The Seahawks and Panthers were wounded offenses last season. Matt Hasselbeck missed games with a bad knee and was playing with a bad left shoulder. His completion percentage dropped from 65.5 to 56.6, and Seattle's scoring fell from 28.3 to 20.9. Hasselbeck should be back throwing in the 60 percent range.
Jake Delhomme had a horrible year. Although he completed 61 percent of his passes, his yards per attempt dropped more than a yard per throw to 6.51. The Panthers went from a 24.4 scoring average to 16.9. If Delhomme struggles again, Carolina could go to David Carr at midseason, but it's reasonable to expect the Panthers offense to rebound.
The most exciting study is Carson Palmer. Palmer might be the third-best quarterback in football, behind Peyton Manning and Tom Brady. He came off a knee reconstruction and completed 62.3 percent of his passes for an offense that scored 23.3 points a game. In 2005, Palmer completed 67.8 and the Bengals averaged 26.3 points a game.
Now that he can work every day on fundamentals, Palmer set the goal of completing 70 percent of his passes out of the no-huddle offense. If he does, that should make the Bengals a double-digit winner -- as long as their defense doesn't regress.
Naturally, the Bengals will have to watch Ben Roethlisberger in Pittsburgh. Roethlisberger is a career 62 percent thrower, but more will be asked of him this year. The Steelers should put up between 22 and 25 points a game.

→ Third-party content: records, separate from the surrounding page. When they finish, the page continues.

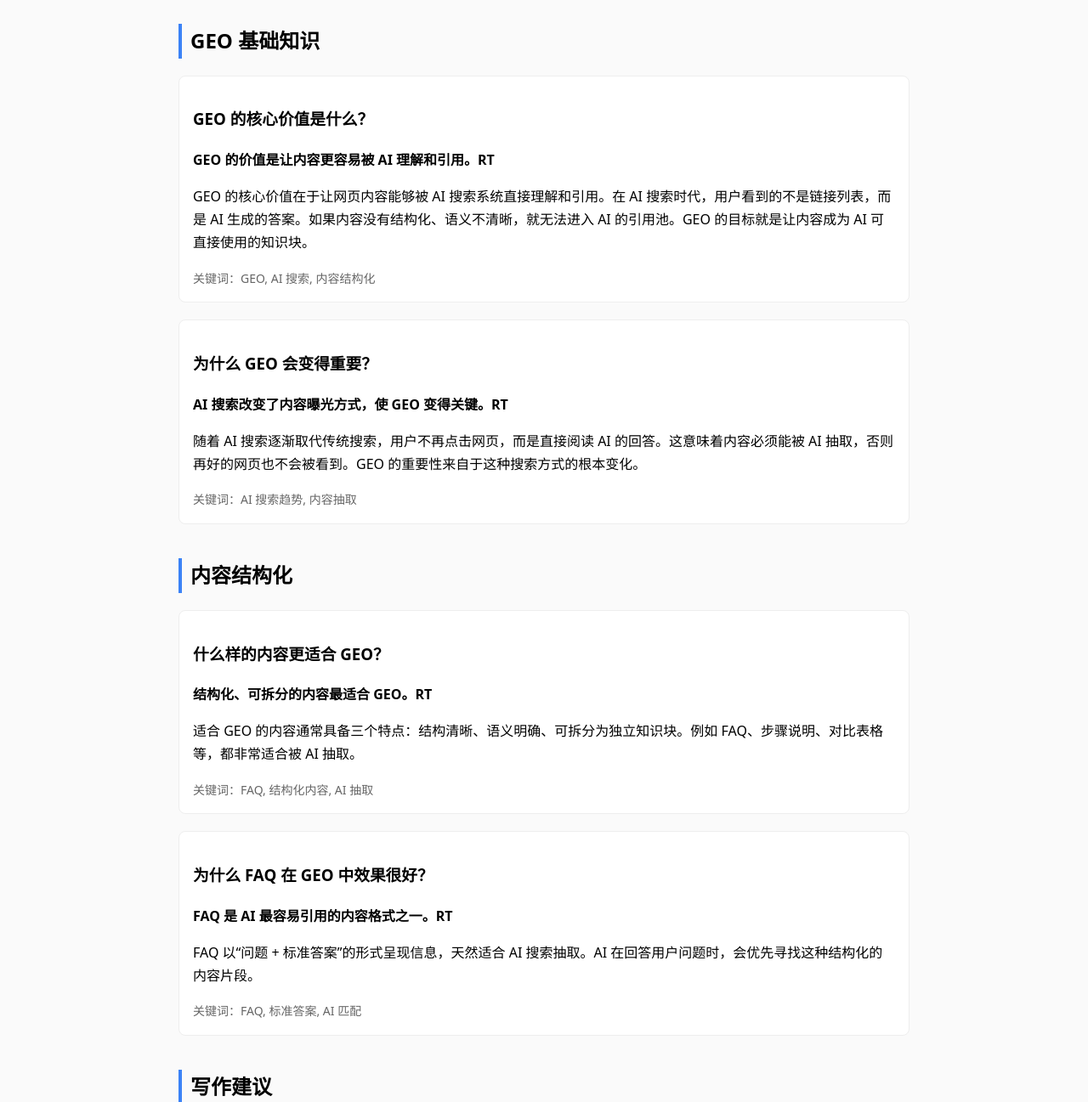
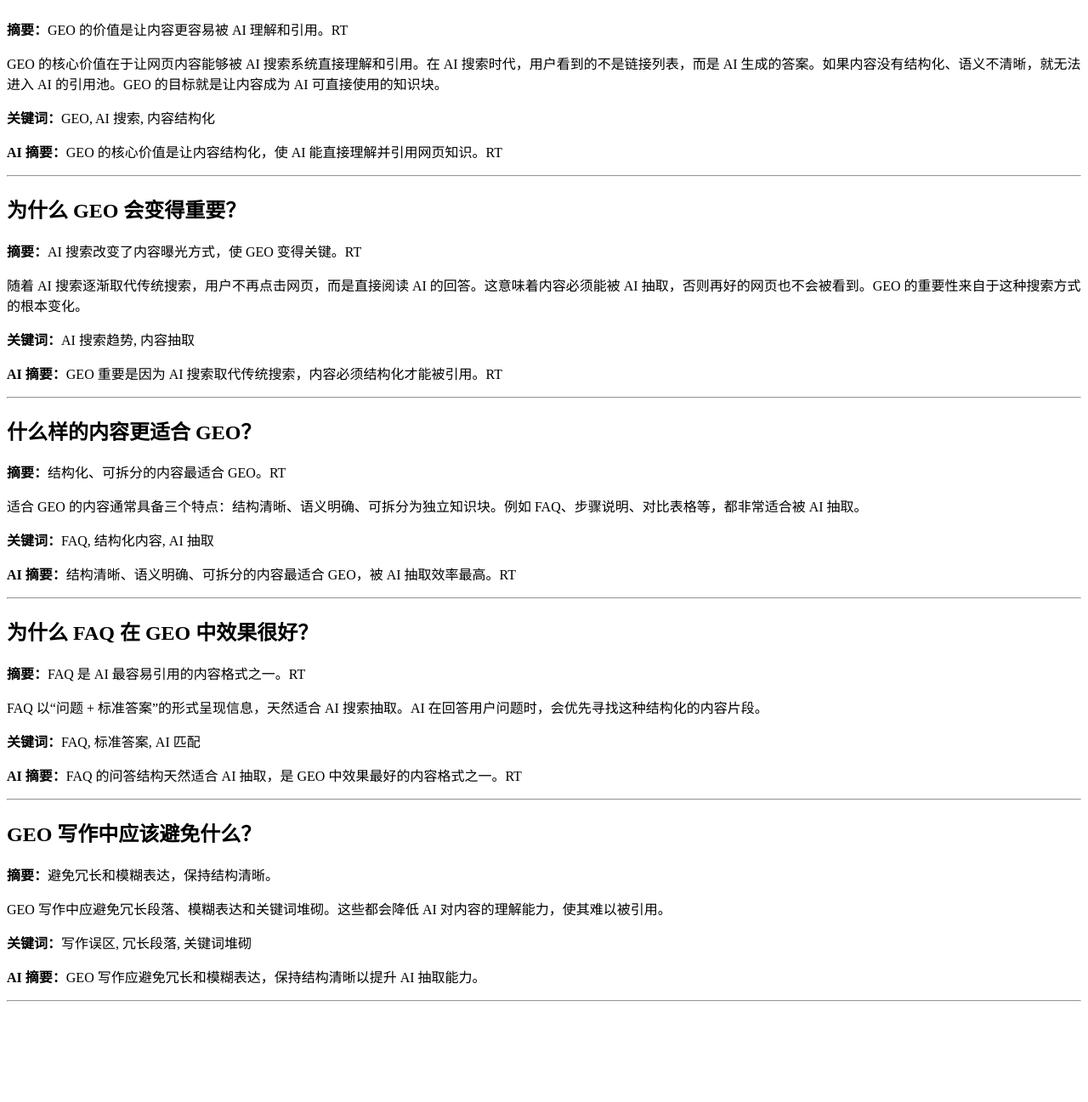
Before and after one commit to rtjason01/geo-content, a plain HTML site: page docs/index.html in a window 1280 px wide. Shown: the part 122-1419 px from the top of the page at 85% size. After the commit the page ends 1309 px from the top, so only its background shows below. Drawn offline with Linux system fonts and the light colour scheme.

Commit message:
update site

```diff
--- a/docs/index.html
+++ b/docs/index.html
@@ -1,138 +1,66 @@
 
 <!DOCTYPE html>
-<html lang="zh-CN">
+<html lang="zh">
 <head>
 <meta charset="UTF-8">
 <title>GEO 内容库</title>
-<meta name="description" content="GEO 内容库，结构化知识，自动部署，适合 AI 抓取和 SEO 优化。">
-<meta name="keywords" content="GEO, AI, 内容库, SEO, GitHub Pages">
+<meta name="viewport" content="width=device-width, initial-scale=1">
 <link rel="canonical" href="https://rtjason01.github.io/geo-content/">
-<meta property="og:title" content="GEO 内容库">
-<meta property="og:description" content="结构化内容，适合 AI 抓取和搜索引擎优化。">
-<meta property="og:url" content="https://rtjason01.github.io/geo-content/">
 <script type="application/ld+json">
-{
-  "@context": "https://schema.org",
-  "@type": "FAQPage",
-  "mainEntity": [
-    {
-      "@type": "Question",
-      "name": "GEO 的核心价值是什么？",
-      "acceptedAnswer": {
-        "@type": "Answer",
-        "text": "GEO 的核心价值在于让网页内容能够被 AI 搜索系统直接理解和引用。在 AI 搜索时代，用户看到的不是链接列表，而是 AI 生成的答案。如果内容没有结构化、语义不清晰，就无法进入 AI 的引用池。GEO 的目标就是让内容成为 AI 可直接使用的知识块。"
-      }
-    },
-    {
-      "@type": "Question",
-      "name": "为什么 GEO 会变得重要？",
-      "acceptedAnswer": {
-        "@type": "Answer",
-        "text": "随着 AI 搜索逐渐取代传统搜索，用户不再点击网页，而是直接阅读 AI 的回答。这意味着内容必须能被 AI 抽取，否则再好的网页也不会被看到。GEO 的重要性来自于这种搜索方式的根本变化。"
-      }
-    },
-    {
-      "@type": "Question",
-      "name": "什么样的内容更适合 GEO？",
-      "acceptedAnswer": {
-        "@type": "Answer",
-        "text": "适合 GEO 的内容通常具备三个特点：结构清晰、语义明确、可拆分为独立知识块。例如 FAQ、步骤说明、对比表格等，都非常适合被 AI 抽取。"
-      }
-    },
-    {
-      "@type": "Question",
-      "name": "为什么 FAQ 在 GEO 中效果很好？",
-      "acceptedAnswer": {
-        "@type": "Answer",
-        "text": "FAQ 以“问题 + 标准答案”的形式呈现信息，天然适合 AI 搜索抽取。AI 在回答用户问题时，会优先寻找这种结构化的内容片段。"
-      }
-    },
-    {
-      "@type": "Question",
-      "name": "GEO 写作中应该避免什么？",
-      "acceptedAnswer": {
-        "@type": "Answer",
-        "text": "GEO 写作中应避免冗长段落、模糊表达和关键词堆砌。这些都会降低 AI 对内容的理解能力，使其难以被引用。"
-      }
-    }
-  ]
-}
+{"@context": "https://schema.org", "@type": "FAQPage", "mainEntity": [{"@type": "Question", "name": "GEO 的核心价值是什么？", "acceptedAnswer": {"@type": "Answer", "text": "GEO 的核心价值在于让网页内容能够被 AI 搜索系统直接理解和引用。在 AI 搜索时代，用户看到的不是链接列表，而是 AI 生成的答案。如果内容没有结构化、语义不清晰，就无法进入 AI 的引用池。GEO 的目标就是让内容成为 AI 可直接使用的知识块。"}, "ai_summary": "GEO 的核心价值是让内容结构化，使 AI 能直接理解并引用网页知识。RT"}, {"@type": "Question", "name": "为什么 GEO 会变得重要？", "acceptedAnswer": {"@type": "Answer", "text": "随着 AI 搜索逐渐取代传统搜索，用户不再点击网页，而是直接阅读 AI 的回答。这意味着内容必须能被 AI 抽取，否则再好的网页也不会被看到。GEO 的重要性来自于这种搜索方式的根本变化。"}, "ai_summary": "GEO 重要是因为 AI 搜索取代传统搜索，内容必须结构化才能被引用。RT"}, {"@type": "Question", "name": "什么样的内容更适合 GEO？", "acceptedAnswer": {"@type": "Answer", "text": "适合 GEO 的内容通常具备三个特点：结构清晰、语义明确、可拆分为独立知识块。例如 FAQ、步骤说明、对比表格等，都非常适合被 AI 抽取。"}, "ai_summary": "结构清晰、语义明确、可拆分的内容最适合 GEO，被 AI 抽取效率最高。RT"}, {"@type": "Question", "name": "为什么 FAQ 在 GEO 中效果很好？", "acceptedAnswer": {"@type": "Answer", "text": "FAQ 以“问题 + 标准答案”的形式呈现信息，天然适合 AI 搜索抽取。AI 在回答用户问题时，会优先寻找这种结构化的内容片段。"}, "ai_summary": "FAQ 的问答结构天然适合 AI 抽取，是 GEO 中效果最好的内容格式之一。RT"}, {"@type": "Question", "name": "GEO 写作中应该避免什么？", "acceptedAnswer": {"@type": "Answer", "text": "GEO 写作中应避免冗长段落、模糊表达和关键词堆砌。这些都会降低 AI 对内容的理解能力，使其难以被引用。"}, "ai_summary": "GEO 写作应避免冗长和模糊表达，保持结构清晰以提升 AI 抽取能力。"}]}
 </script>
-<style>
-body {
-    font-family: system-ui, sans-serif;
-    max-width: 860px;
-    margin: 0 auto;
-    padding: 24px;
-    background: #fafafa;
-    line-height: 1.7;
-}
-h1 {
-    font-size: 32px;
-    border-bottom: 2px solid #eee;
-    padding-bottom: 8px;
-}
-h2 {
-    margin-top: 40px;
-    padding-left: 10px;
-    border-left: 4px solid #3b82f6;
-}
-.faq-block {
-    background: #fff;
-    padding: 16px;
-    margin: 20px 0;
-    border-radius: 8px;
-    border: 1px solid #eee;
-}
-.summary {
-    font-weight: 600;
-}
-.keywords {
-    margin-top: 12px;
-    font-size: 14px;
-    color: #666;
-}
-</style>
 </head>
 <body>
-
 <h1>GEO 内容库</h1>
 
-<main>
-<h2>GEO 基础知识</h2>
-<div class="faq-block">
-<h3>GEO 的核心价值是什么？</h3>
-<p class='summary'>GEO 的价值是让内容更容易被 AI 理解和引用。RT</p>
-<p>GEO 的核心价值在于让网页内容能够被 AI 搜索系统直接理解和引用。在 AI 搜索时代，用户看到的不是链接列表，而是 AI 生成的答案。如果内容没有结构化、语义不清晰，就无法进入 AI 的引用池。GEO 的目标就是让内容成为 AI 可直接使用的知识块。</p>
-<div class='keywords'>关键词：GEO, AI 搜索, 内容结构化</div>
-</div>
-<div class="faq-block">
-<h3>为什么 GEO 会变得重要？</h3>
-<p class='summary'>AI 搜索改变了内容曝光方式，使 GEO 变得关键。RT</p>
-<p>随着 AI 搜索逐渐取代传统搜索，用户不再点击网页，而是直接阅读 AI 的回答。这意味着内容必须能被 AI 抽取，否则再好的网页也不会被看到。GEO 的重要性来自于这种搜索方式的根本变化。</p>
-<div class='keywords'>关键词：AI 搜索趋势, 内容抽取</div>
-</div>
-<h2>内容结构化</h2>
-<div class="faq-block">
-<h3>什么样的内容更适合 GEO？</h3>
-<p class='summary'>结构化、可拆分的内容最适合 GEO。RT</p>
-<p>适合 GEO 的内容通常具备三个特点：结构清晰、语义明确、可拆分为独立知识块。例如 FAQ、步骤说明、对比表格等，都非常适合被 AI 抽取。</p>
-<div class='keywords'>关键词：FAQ, 结构化内容, AI 抽取</div>
-</div>
-<div class="faq-block">
-<h3>为什么 FAQ 在 GEO 中效果很好？</h3>
-<p class='summary'>FAQ 是 AI 最容易引用的内容格式之一。RT</p>
-<p>FAQ 以“问题 + 标准答案”的形式呈现信息，天然适合 AI 搜索抽取。AI 在回答用户问题时，会优先寻找这种结构化的内容片段。</p>
-<div class='keywords'>关键词：FAQ, 标准答案, AI 匹配</div>
-</div>
-<h2>写作建议</h2>
-<div class="faq-block">
-<h3>GEO 写作中应该避免什么？</h3>
-<p class='summary'>避免冗长和模糊表达，保持结构清晰。</p>
-<p>GEO 写作中应避免冗长段落、模糊表达和关键词堆砌。这些都会降低 AI 对内容的理解能力，使其难以被引用。</p>
-<div class='keywords'>关键词：写作误区, 冗长段落, 关键词堆砌</div>
-</div>
-</main>
 
-</body>
-</html>
+<section>
+  <h2>GEO 的核心价值是什么？</h2>
+  <p><strong>摘要：</strong>GEO 的价值是让内容更容易被 AI 理解和引用。RT</p>
+  <p>GEO 的核心价值在于让网页内容能够被 AI 搜索系统直接理解和引用。在 AI 搜索时代，用户看到的不是链接列表，而是 AI 生成的答案。如果内容没有结构化、语义不清晰，就无法进入 AI 的引用池。GEO 的目标就是让内容成为 AI 可直接使用的知识块。</p>
+  <p><strong>关键词：</strong>GEO, AI 搜索, 内容结构化</p>
+  <p><strong>AI 摘要：</strong>GEO 的核心价值是让内容结构化，使 AI 能直接理解并引用网页知识。RT</p>
+</section>
+<hr>
+
+
+<section>
+  <h2>为什么 GEO 会变得重要？</h2>
+  <p><strong>摘要：</strong>AI 搜索改变了内容曝光方式，使 GEO 变得关键。RT</p>
+  <p>随着 AI 搜索逐渐取代传统搜索，用户不再点击网页，而是直接阅读 AI 的回答。这意味着内容必须能被 AI 抽取，否则再好的网页也不会被看到。GEO 的重要性来自于这种搜索方式的根本变化。</p>
+  <p><strong>关键词：</strong>AI 搜索趋势, 内容抽取</p>
+  <p><strong>AI 摘要：</strong>GEO 重要是因为 AI 搜索取代传统搜索，内容必须结构化才能被引用。RT</p>
+</section>
+<hr>
+
+
+<section>
+  <h2>什么样的内容更适合 GEO？</h2>
+  <p><strong>摘要：</strong>结构化、可拆分的内容最适合 GEO。RT</p>
+  <p>适合 GEO 的内容通常具备三个特点：结构清晰、语义明确、可拆分为独立知识块。例如 FAQ、步骤说明、对比表格等，都非常适合被 AI 抽取。</p>
+  <p><strong>关键词：</strong>FAQ, 结构化内容, AI 抽取</p>
+  <p><strong>AI 摘要：</strong>结构清晰、语义明确、可拆分的内容最适合 GEO，被 AI 抽取效率最高。RT</p>
+</section>
+<hr>
+
+
+<section>
+  <h2>为什么 FAQ 在 GEO 中效果很好？</h2>
+  <p><strong>摘要：</strong>FAQ 是 AI 最容易引用的内容格式之一。RT</p>
+  <p>FAQ 以“问题 + 标准答案”的形式呈现信息，天然适合 AI 搜索抽取。AI 在回答用户问题时，会优先寻找这种结构化的内容片段。</p>
+  <p><strong>关键词：</strong>FAQ, 标准答案, AI 匹配</p>
+  <p><strong>AI 摘要：</strong>FAQ 的问答结构天然适合 AI 抽取，是 GEO 中效果最好的内容格式之一。RT</p>
+</section>
+<hr>
+
+
+<section>
+  <h2>GEO 写作中应该避免什么？</h2>
+  <p><strong>摘要：</strong>避免冗长和模糊表达，保持结构清晰。</p>
+  <p>GEO 写作中应避免冗长段落、模糊表达和关键词堆砌。这些都会降低 AI 对内容的理解能力，使其难以被引用。</p>
+  <p><strong>关键词：</strong>写作误区, 冗长段落, 关键词堆砌</p>
+  <p><strong>AI 摘要：</strong>GEO 写作应避免冗长和模糊表达，保持结构清晰以提升 AI 抽取能力。</p>
+</section>
+<hr>
+
+</body></html>
--- a/docs/sitemap.xml
+++ b/docs/sitemap.xml
@@ -3,7 +3,5 @@
   <url>
     <loc>https://rtjason01.github.io/geo-content/</loc>
     <lastmod>2025-12-16</lastmod>
-    <changefreq>weekly</changefreq>
-    <priority>1.0</priority>
   </url>
 </urlset>
```
Also changed, not shown: docs/robots.txt.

After a 59.7 percent season, Roethlisberger should bounce back.
Watch those six teams for major offensive improvement this season.
John Clayton is a senior writer for ESPN.com.